TORONTO, Feb. 20, 2013 /CNW/ – The Ontario Undergraduate Student Alliance (OUSA) is pleased that Premier Wynne’s first Speech from the Throne placed so many student priorities at the forefront of the agenda for this upcoming legislative session.
Students are particularly enthusiastic to learn that combatting youth unemployment is a priority for Premier Wynne and her new Cabinet. The unemployment rate for university-educated youth in Ontario has increased substantially since the onset of the recession, climbing from 7.5 percent in 2008 to 11.8 percent in 2012. It is currently more than double the unemployment rate faced by their older, university-educated counterparts.
Students hope that upcoming discussions also include the topic of summer employment, as students in Ontario regularly rely on this income to fund their post-secondary education. In 2012, Ontario had the highest summer unemployment rate for students in Canada, with approximately 111,600 students unable to find work.

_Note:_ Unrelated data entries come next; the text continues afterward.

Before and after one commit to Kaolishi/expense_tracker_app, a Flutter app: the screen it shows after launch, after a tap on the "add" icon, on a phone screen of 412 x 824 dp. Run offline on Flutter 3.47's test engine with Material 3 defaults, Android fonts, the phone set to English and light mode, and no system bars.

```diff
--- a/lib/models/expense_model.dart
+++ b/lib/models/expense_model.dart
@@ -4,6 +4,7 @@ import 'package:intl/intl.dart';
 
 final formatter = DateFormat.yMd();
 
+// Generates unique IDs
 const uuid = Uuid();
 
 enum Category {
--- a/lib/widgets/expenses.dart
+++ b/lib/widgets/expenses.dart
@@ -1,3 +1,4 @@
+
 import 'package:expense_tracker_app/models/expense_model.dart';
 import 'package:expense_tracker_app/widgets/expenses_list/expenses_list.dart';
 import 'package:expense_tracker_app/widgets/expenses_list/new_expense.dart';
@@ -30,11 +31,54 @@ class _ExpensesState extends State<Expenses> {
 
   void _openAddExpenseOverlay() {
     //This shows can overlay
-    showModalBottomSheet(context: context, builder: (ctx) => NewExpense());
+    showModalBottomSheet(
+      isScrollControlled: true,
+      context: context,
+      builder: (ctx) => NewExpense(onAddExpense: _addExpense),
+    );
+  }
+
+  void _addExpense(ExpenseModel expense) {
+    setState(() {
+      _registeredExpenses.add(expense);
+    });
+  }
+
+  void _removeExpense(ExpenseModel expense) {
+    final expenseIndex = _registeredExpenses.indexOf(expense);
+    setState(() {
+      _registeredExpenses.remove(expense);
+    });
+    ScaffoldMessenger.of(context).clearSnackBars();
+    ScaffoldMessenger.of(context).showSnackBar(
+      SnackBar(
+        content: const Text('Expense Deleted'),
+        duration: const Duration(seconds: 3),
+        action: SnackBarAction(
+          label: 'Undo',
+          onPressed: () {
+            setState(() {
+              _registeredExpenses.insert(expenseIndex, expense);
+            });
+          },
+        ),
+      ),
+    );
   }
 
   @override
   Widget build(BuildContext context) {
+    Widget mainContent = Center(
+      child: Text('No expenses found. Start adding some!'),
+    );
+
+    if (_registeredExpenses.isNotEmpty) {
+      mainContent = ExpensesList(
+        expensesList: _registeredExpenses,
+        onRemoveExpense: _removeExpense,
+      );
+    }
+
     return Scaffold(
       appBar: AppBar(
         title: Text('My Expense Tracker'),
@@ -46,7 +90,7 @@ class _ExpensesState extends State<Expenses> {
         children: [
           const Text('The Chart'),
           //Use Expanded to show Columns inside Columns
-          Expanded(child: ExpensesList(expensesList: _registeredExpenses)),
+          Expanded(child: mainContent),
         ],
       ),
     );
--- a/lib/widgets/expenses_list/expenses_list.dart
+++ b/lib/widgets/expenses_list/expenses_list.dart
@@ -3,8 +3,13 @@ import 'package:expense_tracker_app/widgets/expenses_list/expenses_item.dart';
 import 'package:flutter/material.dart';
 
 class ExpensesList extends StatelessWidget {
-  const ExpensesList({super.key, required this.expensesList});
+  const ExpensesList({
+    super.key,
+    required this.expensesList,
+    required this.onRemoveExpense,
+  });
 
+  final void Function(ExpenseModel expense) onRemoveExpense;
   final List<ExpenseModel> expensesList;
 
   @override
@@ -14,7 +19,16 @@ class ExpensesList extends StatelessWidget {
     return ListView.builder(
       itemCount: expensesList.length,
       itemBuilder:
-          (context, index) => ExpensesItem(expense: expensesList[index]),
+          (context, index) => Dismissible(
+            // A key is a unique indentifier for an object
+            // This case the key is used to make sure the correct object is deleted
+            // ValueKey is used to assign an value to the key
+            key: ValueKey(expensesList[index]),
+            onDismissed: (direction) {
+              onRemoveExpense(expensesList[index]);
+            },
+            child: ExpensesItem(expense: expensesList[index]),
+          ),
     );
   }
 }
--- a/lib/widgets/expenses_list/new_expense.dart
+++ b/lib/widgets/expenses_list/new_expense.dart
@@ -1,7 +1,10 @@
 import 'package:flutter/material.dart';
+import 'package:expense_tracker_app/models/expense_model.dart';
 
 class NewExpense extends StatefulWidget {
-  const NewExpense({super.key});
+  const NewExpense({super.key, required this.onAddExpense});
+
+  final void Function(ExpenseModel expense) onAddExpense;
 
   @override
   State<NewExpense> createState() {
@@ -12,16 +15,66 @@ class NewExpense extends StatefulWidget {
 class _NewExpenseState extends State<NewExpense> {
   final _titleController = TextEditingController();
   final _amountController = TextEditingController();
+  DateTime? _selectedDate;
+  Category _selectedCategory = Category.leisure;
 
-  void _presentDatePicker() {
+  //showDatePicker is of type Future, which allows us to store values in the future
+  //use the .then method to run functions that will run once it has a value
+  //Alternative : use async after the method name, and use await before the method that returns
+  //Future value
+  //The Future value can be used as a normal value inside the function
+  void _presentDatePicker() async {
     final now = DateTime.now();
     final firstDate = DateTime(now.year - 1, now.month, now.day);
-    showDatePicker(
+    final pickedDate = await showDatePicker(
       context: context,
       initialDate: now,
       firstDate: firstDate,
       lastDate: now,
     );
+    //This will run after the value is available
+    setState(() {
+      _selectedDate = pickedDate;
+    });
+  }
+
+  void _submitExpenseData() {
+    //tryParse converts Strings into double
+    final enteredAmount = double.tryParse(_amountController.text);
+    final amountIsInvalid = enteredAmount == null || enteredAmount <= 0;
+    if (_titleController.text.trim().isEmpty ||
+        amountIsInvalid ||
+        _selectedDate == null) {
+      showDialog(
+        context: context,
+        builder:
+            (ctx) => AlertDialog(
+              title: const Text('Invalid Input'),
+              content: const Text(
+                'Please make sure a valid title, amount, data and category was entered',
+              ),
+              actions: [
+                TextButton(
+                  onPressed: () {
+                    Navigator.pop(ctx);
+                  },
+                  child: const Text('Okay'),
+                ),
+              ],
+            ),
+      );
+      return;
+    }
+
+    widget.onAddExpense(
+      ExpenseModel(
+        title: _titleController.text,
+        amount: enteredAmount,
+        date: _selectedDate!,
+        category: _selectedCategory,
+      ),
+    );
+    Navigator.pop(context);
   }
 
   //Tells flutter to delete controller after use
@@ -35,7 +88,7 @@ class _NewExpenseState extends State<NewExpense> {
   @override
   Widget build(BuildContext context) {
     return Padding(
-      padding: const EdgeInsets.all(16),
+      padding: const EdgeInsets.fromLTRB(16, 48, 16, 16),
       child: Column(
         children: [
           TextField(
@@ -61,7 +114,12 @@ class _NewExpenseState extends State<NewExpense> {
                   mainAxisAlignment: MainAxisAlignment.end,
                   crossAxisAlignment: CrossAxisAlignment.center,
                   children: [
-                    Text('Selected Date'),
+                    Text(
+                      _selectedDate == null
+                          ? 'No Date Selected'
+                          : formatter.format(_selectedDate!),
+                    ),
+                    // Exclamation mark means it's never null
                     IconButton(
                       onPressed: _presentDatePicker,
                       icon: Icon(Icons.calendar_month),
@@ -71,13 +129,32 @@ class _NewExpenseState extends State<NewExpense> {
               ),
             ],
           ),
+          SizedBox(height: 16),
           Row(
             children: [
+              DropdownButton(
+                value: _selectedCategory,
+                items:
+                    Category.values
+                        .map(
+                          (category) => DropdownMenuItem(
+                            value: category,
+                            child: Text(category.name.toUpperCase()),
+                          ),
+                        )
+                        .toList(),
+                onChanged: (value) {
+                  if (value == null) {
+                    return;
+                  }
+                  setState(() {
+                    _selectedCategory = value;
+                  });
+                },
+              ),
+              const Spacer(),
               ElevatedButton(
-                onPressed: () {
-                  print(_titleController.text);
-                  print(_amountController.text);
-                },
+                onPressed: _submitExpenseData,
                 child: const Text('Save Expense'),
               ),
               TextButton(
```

If left unaddressed, high summer unemployment rates for Ontario’s youth will prevent more and more students from attaining a post-secondary education.

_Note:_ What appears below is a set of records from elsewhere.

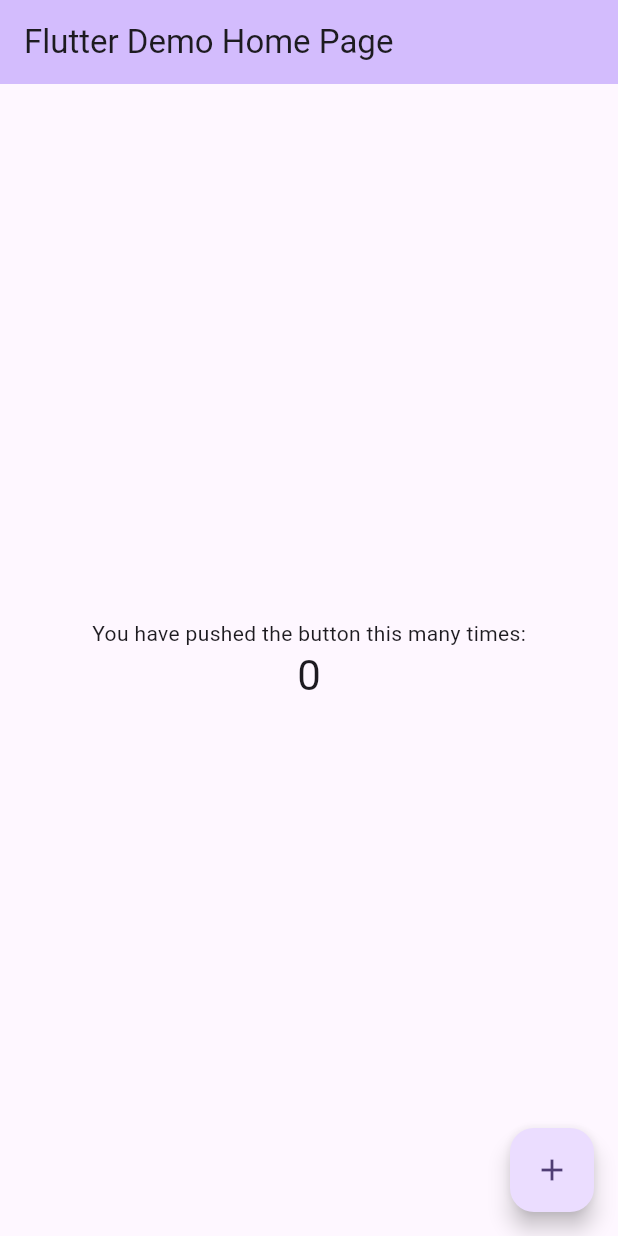
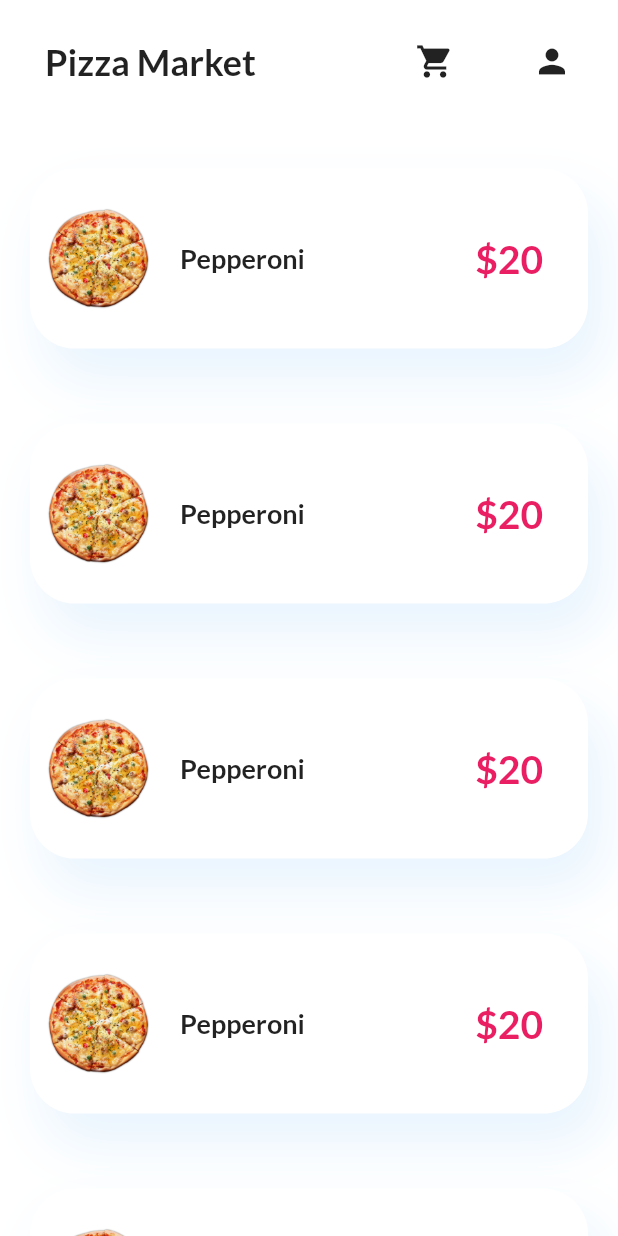
Before and after one commit to Mandalolec/pizza_tz, a Flutter app: the screen it shows after launch, on a phone screen of 412 x 824 dp. Run offline on Flutter 3.47's test engine with Material 2 defaults, Android fonts, the light colour scheme and no system bars; our stand-ins replace google_fonts.

Commit message:
Убрал лишние наметки на данные. Начал верстку, готова главная страница. Разобрался с тем, что админка это не роль юзера, а добавление товара.

```diff
--- /dev/null
+++ b/lib/data/pizza_set.dart
@@ -0,0 +1,23 @@
+import 'package:flutter/material.dart';
+import 'package:pizza_tz/domain/models/pizza.dart';
+
+class PizzaList with ChangeNotifier {
+  final List<Pizza> _pizzaList = <Pizza> [];
+
+  List<Pizza> get getPizzas => _pizzaList;
+
+  final List<int> _indexesPizzasList = <int> [];
+
+  set addPizza(Pizza pizza) {
+    createIndexesPizzasList();
+    _pizzaList.add(pizza);
+    notifyListeners();
+  }
+
+  void createIndexesPizzasList() {
+    _indexesPizzasList.clear();
+    for (Pizza item in _pizzaList) {
+      _indexesPizzasList.add(item.idPizza);
+    }
+  }
+}
--- a/lib/data/roles.dart
+++ /dev/null
@@ -1,4 +0,0 @@
-enum Roles {
-  defaultUser,
-  adminUser
-}
--- /dev/null
+++ b/lib/data/shopping_basket.dart
@@ -0,0 +1,37 @@
+import 'package:flutter/foundation.dart';
+
+import '../domain/models/pizza.dart';
+
+class ShoppingBasket with ChangeNotifier {
+  final List<Pizza> _pizzaInBasket = [];
+
+  List<Pizza> get pizzaInBasket => _pizzaInBasket;
+
+  void addPizzaInBasket({required int idPizza, required String namePizza, required String pricePizza}) {
+    int countPizza = 1;
+    Pizza pizza = Pizza(
+        idPizza: idPizza,
+        namePizza: namePizza,
+        pricePizza: pricePizza,
+        countPizza: countPizza
+    );
+
+    _pizzaInBasket.add(pizza);
+    notifyListeners();
+  }
+
+  void removePizzaInBasket(int position) {
+    _pizzaInBasket.removeAt(position);
+    notifyListeners();
+  }
+
+  int get pizzaInBasketCount => _pizzaInBasket.length;
+
+  double get totalAmount {
+    var total = 0.0;
+    for (var pizza in _pizzaInBasket) {
+      total += (pizza.pricePizza * pizza.countPizza) as double;
+    }
+    return total;
+  }
+}
--- /dev/null
+++ b/lib/domain/models/pizza.dart
@@ -0,0 +1,18 @@
+
+class Pizza {
+  final int idPizza;
+  final String namePizza;
+  final String pricePizza;
+  int countPizza = 1;
+
+  Pizza({
+    required this.idPizza,
+    required this.namePizza,
+    required this.pricePizza,
+    required this.countPizza
+  });
+
+  void increasePizzasCount() {
+    countPizza + 1;
+  }
+}
--- /dev/null
+++ b/lib/internal/application.dart
@@ -0,0 +1,22 @@
+import 'package:flutter/material.dart';
+import 'package:google_fonts/google_fonts.dart';
+import 'package:pizza_tz/presentation//pages/home_page.dart';
+
+class Application extends StatelessWidget {
+  const Application({super.key});
+
+  @override
+  Widget build(BuildContext context) {
+    return MaterialApp(
+        title: 'Demo',
+        theme: ThemeData(
+          primaryColor: Colors.deepOrangeAccent,
+          backgroundColor: Colors.white,
+          textTheme: GoogleFonts.ptSerifCaptionTextTheme(
+            Theme.of(context).textTheme,
+          ),
+        ),
+        home: const HomePage()
+    );
+  }
+}
--- a/lib/main.dart
+++ b/lib/main.dart
@@ -1,126 +1,6 @@
 import 'package:flutter/material.dart';
-import 'package:flutter_bloc/flutter_bloc.dart';
+import 'package:pizza_tz/internal/application.dart';
 
 void main() {
-  runApp(const MyApp());
+  runApp(const Application());
 }
-
-class MyApp extends StatelessWidget {
-  const MyApp({super.key});
-
-  // This widget is the root of your application.
-  @override
-  Widget build(BuildContext context) {
-    return MaterialApp(
-      title: 'Flutter Demo',
-      theme: ThemeData(
-        // This is the theme of your application.
-        //
-        // TRY THIS: Try running your application with "flutter run". You'll see
-        // the application has a blue toolbar. Then, without quitting the app,
-        // try changing the seedColor in the colorScheme below to Colors.green
-        // and then invoke "hot reload" (save your changes or press the "hot
-        // reload" button in a Flutter-supported IDE, or press "r" if you used
-        // the command line to start the app).
-        //
-        // Notice that the counter didn't reset back to zero; the application
-        // state is not lost during the reload. To reset the state, use hot
-        // restart instead.
-        //
-        // This works for code too, not just values: Most code changes can be
-        // tested with just a hot reload.
-        colorScheme: ColorScheme.fromSeed(seedColor: Colors.deepPurple),
-        useMaterial3: true,
-      ),
-      home: const MyHomePage(title: 'Flutter Demo Home Page'),
-    );
-  }
-}
-
-class MyHomePage extends StatefulWidget {
-  const MyHomePage({super.key, required this.title});
-
-  // This widget is the home page of your application. It is stateful, meaning
-  // that it has a State object (defined below) that contains fields that affect
-  // how it looks.
-
-  // This class is the configuration for the state. It holds the values (in this
-  // case the title) provided by the parent (in this case the App widget) and
-  // used by the build method of the State. Fields in a Widget subclass are
-  // always marked "final".
-
-  final String title;
-
-  @override
-  State<MyHomePage> createState() => _MyHomePageState();
-}
-
-class _MyHomePageState extends State<MyHomePage> {
-  int _counter = 0;
-
-  void _incrementCounter() {
-    setState(() {
-      // This call to setState tells the Flutter framework that something has
-      // changed in this State, which causes it to rerun the build method below
-      // so that the display can reflect the updated values. If we changed
-      // _counter without calling setState(), then the build method would not be
-      // called again, and so nothing would appear to happen.
-      _counter++;
-    });
-  }
-
-  @override
-  Widget build(BuildContext context) {
-    // This method is rerun every time setState is called, for instance as done
-    // by the _incrementCounter method above.
-    //
-    // The Flutter framework has been optimized to make rerunning build methods
-    // fast, so that you can just rebuild anything that needs updating rather
-    // than having to individually change instances of widgets.
-    return Scaffold(
-      appBar: AppBar(
-        // TRY THIS: Try changing the color here to a specific color (to
-        // Colors.amber, perhaps?) and trigger a hot reload to see the AppBar
-        // change color while the other colors stay the same.
-        backgroundColor: Theme.of(context).colorScheme.inversePrimary,
-        // Here we take the value from the MyHomePage object that was created by
-        // the App.build method, and use it to set our appbar title.
-        title: Text(widget.title),
-      ),
-      body: Center(
-        // Center is a layout widget. It takes a single child and positions it
-        // in the middle of the parent.
-        child: Column(
-          // Column is also a layout widget. It takes a list of children and
-          // arranges them vertically. By default, it sizes itself to fit its
-          // children horizontally, and tries to be as tall as its parent.
-          //
-          // Column has various properties to control how it sizes itself and
-          // how it positions its children. Here we use mainAxisAlignment to
-          // center the children vertically; the main axis here is the vertical
-          // axis because Columns are vertical (the cross axis would be
-          // horizontal).
-          //
-          // TRY THIS: Invoke "debug painting" (choose the "Toggle Debug Paint"
-          // action in the IDE, or press "p" in the console), to see the
-          // wireframe for each widget.
-          mainAxisAlignment: MainAxisAlignment.center,
-          children: <Widget>[
-            const Text(
-              'You have pushed the button this many times:',
-            ),
-            Text(
-              '$_counter',
-              style: Theme.of(context).textTheme.headlineMedium,
-            ),
-          ],
-        ),
-      ),
-      floatingActionButton: FloatingActionButton(
-        onPressed: _incrementCounter,
-        tooltip: 'Increment',
-        child: const Icon(Icons.add),
-      ), // This trailing comma makes auto-formatting nicer for build methods.
-    );
-  }
-}
--- /dev/null
+++ b/lib/presentation/pages/home_page.dart
@@ -0,0 +1,195 @@
+import 'dart:math';
+
+import 'package:flutter/material.dart';
+import 'package:google_fonts/google_fonts.dart';
+
+class HomePage extends StatelessWidget {
+  const HomePage({super.key});
+
+  @override
+  Widget build(BuildContext context) {
+    return const Scaffold(
+      backgroundColor: Colors.white,
+      body: SafeArea(
+        child: Column(
+          children: <Widget>[
+            Expanded(
+                flex: 1,
+                child: MarketHeader(),
+            ),
+            Expanded(
+                flex: 9,
+                child: PizzaList()
+            )
+          ],
+        )
+      )
+    );
+  }
+}
+
+class MarketHeader extends StatefulWidget {
+  const MarketHeader({super.key});
+
+  @override
+  State<StatefulWidget> createState() {
+    return MarketHeaderWidget();
+  }
+}
+
+class MarketHeaderWidget extends State<MarketHeader> {
+  @override
+  Widget build(BuildContext context) {
+    return Container(
+      height: 200,
+      width: MediaQuery.of(context).size.width,
+      padding: const EdgeInsets.only(left: 20, right: 20),
+      child: Row(
+        children: <Widget> [
+          Container(
+            // Заголовок
+              padding: const EdgeInsets.all(10),
+              alignment: Alignment.centerLeft,
+              child: Text(
+                "Pizza Market",
+                textDirection: TextDirection.ltr,
+                textAlign: TextAlign.left,
+                style: TextStyle(
+                    fontSize: 24,
+                    fontFamily: GoogleFonts.lato().fontFamily,
+                    fontWeight: FontWeight.bold
+                ),
+              )
+          ),
+          const Spacer(),
+          Container(
+            alignment: Alignment.centerRight,
+            child: Row(
+              children: <Widget>[
+                Container(
+                  // Иконка-кнопка корзины
+                  padding: const EdgeInsets.only(right: 30),
+                  child: IconButton(
+                    icon: const Icon(Icons.shopping_cart),
+                    iconSize: 26,
+                    onPressed: () {},
+                  ),
+                ),
+                Container(
+                  // Иконка-кнопка админки
+                  child: IconButton(
+                    icon: const Icon(Icons.person),
+                    iconSize: 26,
+                    onPressed: () {},
+                  ),
+                )
+              ],
+            ),
+          )
+        ],
+      ),
+    );
+  }
+
+}
+
+class PizzaList extends StatefulWidget {
+  const PizzaList({super.key});
+
+  @override
+  State<StatefulWidget> createState() {
+    return ListPizzaWidget();
+  }
+}
+
+class ListPizzaWidget extends State<PizzaList> {
+  List<String> pizzas = getPizzaList();
+
+  @override
+  Widget build(BuildContext context) {
+    return ListView.builder(
+        itemCount: pizzas.length,
+        itemBuilder: (context, index) {
+          return Container(
+            margin: const EdgeInsets.only(top: 30, left: 20, right: 20, bottom: 20),
+            height: 120.0,
+            decoration: BoxDecoration(
+                color: Colors.white,
+                borderRadius: BorderRadius.circular(30),
+                boxShadow: [
+                  BoxShadow(
+                      color: Colors.blue.withOpacity(0.1),
+                      spreadRadius: 1,
+                      blurRadius: 30,
+                      offset: const Offset(10, 20),
+                  )
+                ]
+            ),
+            child: Stack(
+              children: <Widget> [
+                Center(
+                  child: Row(
+                    children: <Widget>[
+                      Container(
+                        // Картинка с пиццей
+                        height: 90,
+                        width: 90,
+                        padding: const EdgeInsets.all(10),
+                        child: Image.asset(
+                            getRandomPizzaImageFromAssets(),
+                            fit: BoxFit.fill
+                        ),
+                      ),
+                      Container(
+                        // Название пиццы
+                          padding: const EdgeInsets.all(10),
+                          child: Text(
+                            "Pepperoni",
+                            textDirection: TextDirection.ltr,
+                            textAlign: TextAlign.left,
+                            style: TextStyle(
+                                fontSize: 18,
+                                fontFamily: GoogleFonts.lato().fontFamily,
+                                fontWeight: FontWeight.bold
+                            ),
+                          )
+                      ),
+                    ],
+                  ),
+                ),
+
+                Container(
+                  // Цена пиццы
+                  padding: const EdgeInsets.all(30),
+                  alignment: Alignment.centerRight,
+                  child: Text(
+                    "\$20",
+                    textDirection: TextDirection.ltr,
+                    textAlign: TextAlign.right,
+                    style: TextStyle(
+                        fontSize: 26,
+                        color: Colors.pink,
+                        fontFamily: GoogleFonts.lato().fontFamily,
+                        fontWeight: FontWeight.bold
+                    ),
+                  ),
+                )
+              ]
+            ),
+          );
+        }
+    );
+  }
+
+
+  static List<String> getPizzaList() {
+    List<String> pizzas = List.generate(10, (index) => "Pizza ${index + 1}");
+    return pizzas;
+  }
+
+  String getRandomPizzaImageFromAssets() {
+    Random random = Random();
+    int numberPizza = random.nextInt(6);
+    return "assets/image/pizza$numberPizza.png";
+  }
+}
--- a/lib/repositories/pizza/iPizzaRepository.dart
+++ /dev/null
@@ -1,4 +0,0 @@
-import 'package:flutter/cupertino.dart';
-
-abstract class IPizzaRepository {
-}
--- a/lib/repositories/pizza/pizzaRepository.dart
+++ /dev/null
@@ -1,4 +0,0 @@
-
-class PizzaRepository {
-
-}
--- a/lib/repositories/user/iUserRepository.dart
+++ /dev/null
@@ -1,3 +0,0 @@
-abstract class IUserRepository {
-
-}
--- a/pubspec.yaml
+++ b/pubspec.yaml
@@ -31,6 +31,8 @@ dependencies:
   flutter:
     sdk: flutter
   flutter_bloc: ^8.0.0
+  provider: ^6.0.0
+  google_fonts: ^6.1.0
 
 
   # The following adds the Cupertino Icons font to your application.
@@ -59,7 +61,7 @@ flutter:
   # the material Icons class.
   uses-material-design: true
   assets:
-    - assets/image
+    - assets/image/
   # To add assets to your application, add an assets section, like this:
   # assets:
   #   - images/a_dot_burr.jpeg
```
Also changed, not shown: lib/data/pizzaSet.dart (deleted, +0 -35 lines), lib/data/usersDataSet.dart (deleted, +0 -32 lines), lib/domain/repository/pizza_repository.dart (added, +10 -0 lines), lib/models/pizza.dart (deleted, +0 -20 lines), lib/models/user.dart (deleted, +0 -17 lines), lib/repositories/user/userRepository.dart (deleted), pubspec.lock, 2 other files.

The Premier’s renewed commitment to improving mental health support in Ontario is also welcome news. Many post-secondary students are at an age that puts them at risk of experiencing early-onset mental health illnesses. Last summer’s announcement of a $21 million investment into a Mental Health Innovation Fund was an excellent first step to improving mental health services in Ontario, but more must be done to address this issue. OUSA has recommended that the provincial government prioritize investment in front-line care for mental health related-illness and that universities be given increased resources to improve on-campus mental health services to meet high student demand.
Finally, OUSA applauds the Premier’s commitment to continue to offer students the 30 Per Cent Off Ontario Tuition Grant (OTG) as a means of lowering the cost of post-secondary education in Ontario. Students will continue to work with the provincial government to ensure that this grant is expanded to include those students who are unable to enroll in university directly out of high school due to access barriers. Students from northern, rural, and aboriginal communities are less likely to attend university immediately after high school and would benefit from an extension of OTG eligibility requirements to include those who delay their entrance into post secondary.
In the months to come, students look forward to working with Premier Wynne and the Ministry of Training, Colleges and Universities on specific actions to address these priorities and to further enhance the accessibility and quality of Ontario’s post-secondary system.
About the Ontario Undergraduate Student Alliance (OUSA)
OUSA represents the interests of over 155,000 professional and undergraduate, full- and part-time university students at nine member associations across Ontario.
For further information or to arrange an interview, please contact Brandon Sloan, Director of Communications.